(Source material)

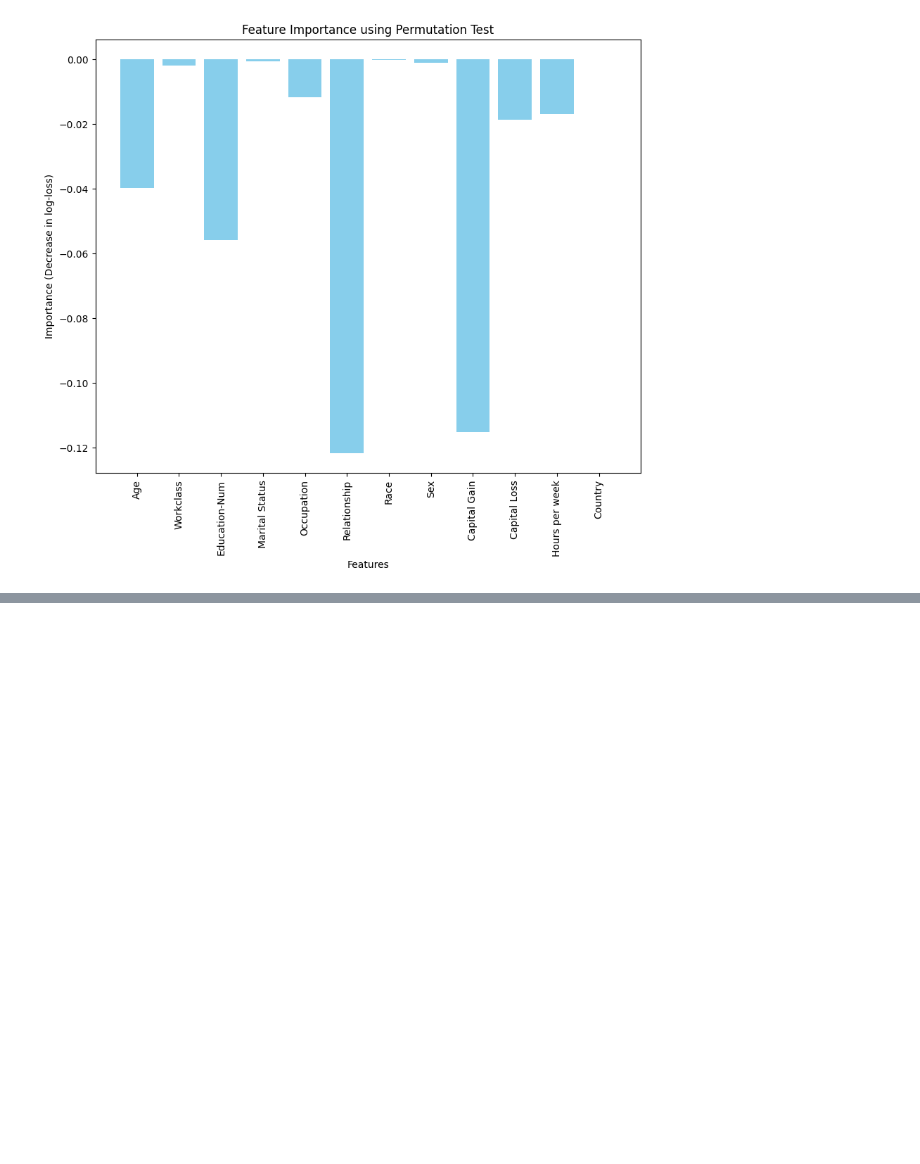
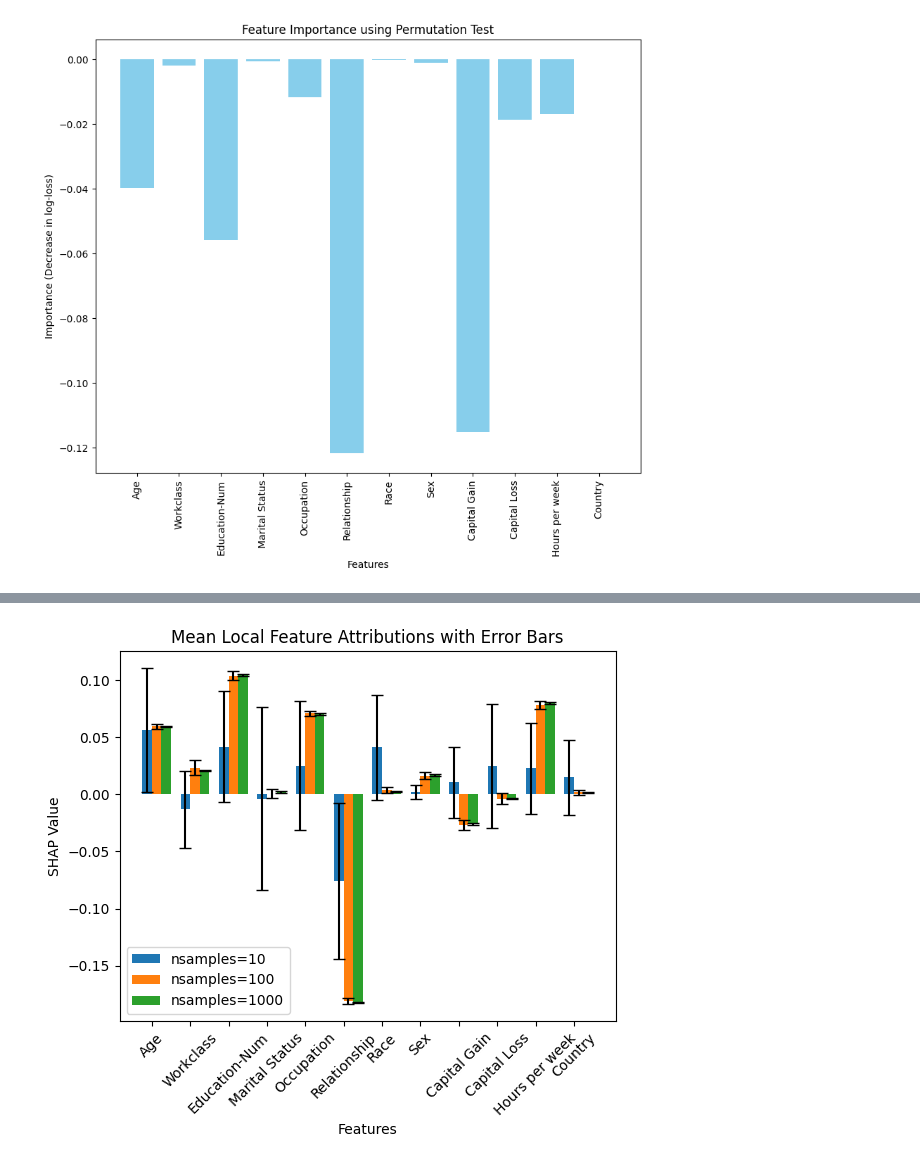
Before and after one commit to manya28/Explainable-AI, a Jupyter notebook: XAI 599 HW1.ipynb, the cells around one changed output, grey strips where cells are left out. Cells and saved outputs as stored; diff of their text form; code cells hidden in the pictures; blank space fills up the shorter version.

```diff
--- a/XAI 599 HW1.ipynb
+++ b/XAI 599 HW1.ipynb
@@ -284,0 +257,9 @@ plt.show()
+# %%
+att_dict = {}
+for n in [10,100,1000]:
+    att = []
+    for run in range(1,11):
+        print(f'For n={n}, run number: {run}')
+        att_val = explainer_kernel.shap_values(explicand_sample, nsamples = n)[:,1]
+        att.append(att_val)
+    att_dict[n] = att
@@ -284,0 +302,30 @@ plt.show()
+# %%
+feature_names = X_display.columns
+
+fig, ax = plt.subplots()
+width = 0.25  # width of the bars
+indices = np.arange(len(feature_names))  # feature indices
+
+# Calculating means and standard deviations
+means = {}
+stddevs = {}
+for n in [10, 100, 1000]:
+    stacked_att = np.stack(att_dict[n])
+    means[n] = np.mean(stacked_att, axis=0)
+    stddevs[n] = np.std(stacked_att, axis=0)
+
+# Plotting bars for each nsamples value
+for i, n in enumerate([10, 100, 1000]):
+    ax.bar(indices + i * width, means[n], width, yerr=stddevs[n], label=f'nsamples={n}', capsize=4)
+
+# Customize the plot
+ax.set_xlabel('Features')
+ax.set_ylabel('SHAP Value')
+ax.set_title('Mean Local Feature Attributions with Error Bars')
+ax.set_xticks(indices + width / 2)
+ax.set_xticklabels(feature_names, rotation=45)  # Set feature names with rotation for better visibility
+ax.legend()
+
+plt.show()
+# %% [output]
+[figure, added]
```
Also changed, not shown: parts of 18 cells of this notebook, 1 other file.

(End Source material)

**Problem requirements**
Each record above must be retyped exactly. Omit the pictures.

**Expected output**
Before and after one commit to manya28/Explainable-AI, a Jupyter notebook: XAI 599 HW1.ipynb, the cells around one changed output, grey strips where cells are left out. Cells and saved outputs as stored; diff of their text form; code cells hidden in the pictures; blank space fills up the shorter version.

```diff
--- a/XAI 599 HW1.ipynb
+++ b/XAI 599 HW1.ipynb
@@ -284,0 +257,9 @@ plt.show()
+# %%
+att_dict = {}
+for n in [10,100,1000]:
+    att = []
+    for run in range(1,11):
+        print(f'For n={n}, run number: {run}')
+        att_val = explainer_kernel.shap_values(explicand_sample, nsamples = n)[:,1]
+        att.append(att_val)
+    att_dict[n] = att
@@ -284,0 +302,30 @@ plt.show()
+# %%
+feature_names = X_display.columns
+
+fig, ax = plt.subplots()
+width = 0.25  # width of the bars
+indices = np.arange(len(feature_names))  # feature indices
+
+# Calculating means and standard deviations
+means = {}
+stddevs = {}
+for n in [10, 100, 1000]:
+    stacked_att = np.stack(att_dict[n])
+    means[n] = np.mean(stacked_att, axis=0)
+    stddevs[n] = np.std(stacked_att, axis=0)
+
+# Plotting bars for each nsamples value
+for i, n in enumerate([10, 100, 1000]):
+    ax.bar(indices + i * width, means[n], width, yerr=stddevs[n], label=f'nsamples={n}', capsize=4)
+
+# Customize the plot
+ax.set_xlabel('Features')
+ax.set_ylabel('SHAP Value')
+ax.set_title('Mean Local Feature Attributions with Error Bars')
+ax.set_xticks(indices + width / 2)
+ax.set_xticklabels(feature_names, rotation=45)  # Set feature names with rotation for better visibility
+ax.legend()
+
+plt.show()
+# %% [output]
+[figure, added]
```
Also changed, not shown: parts of 18 cells of this notebook, 1 other file.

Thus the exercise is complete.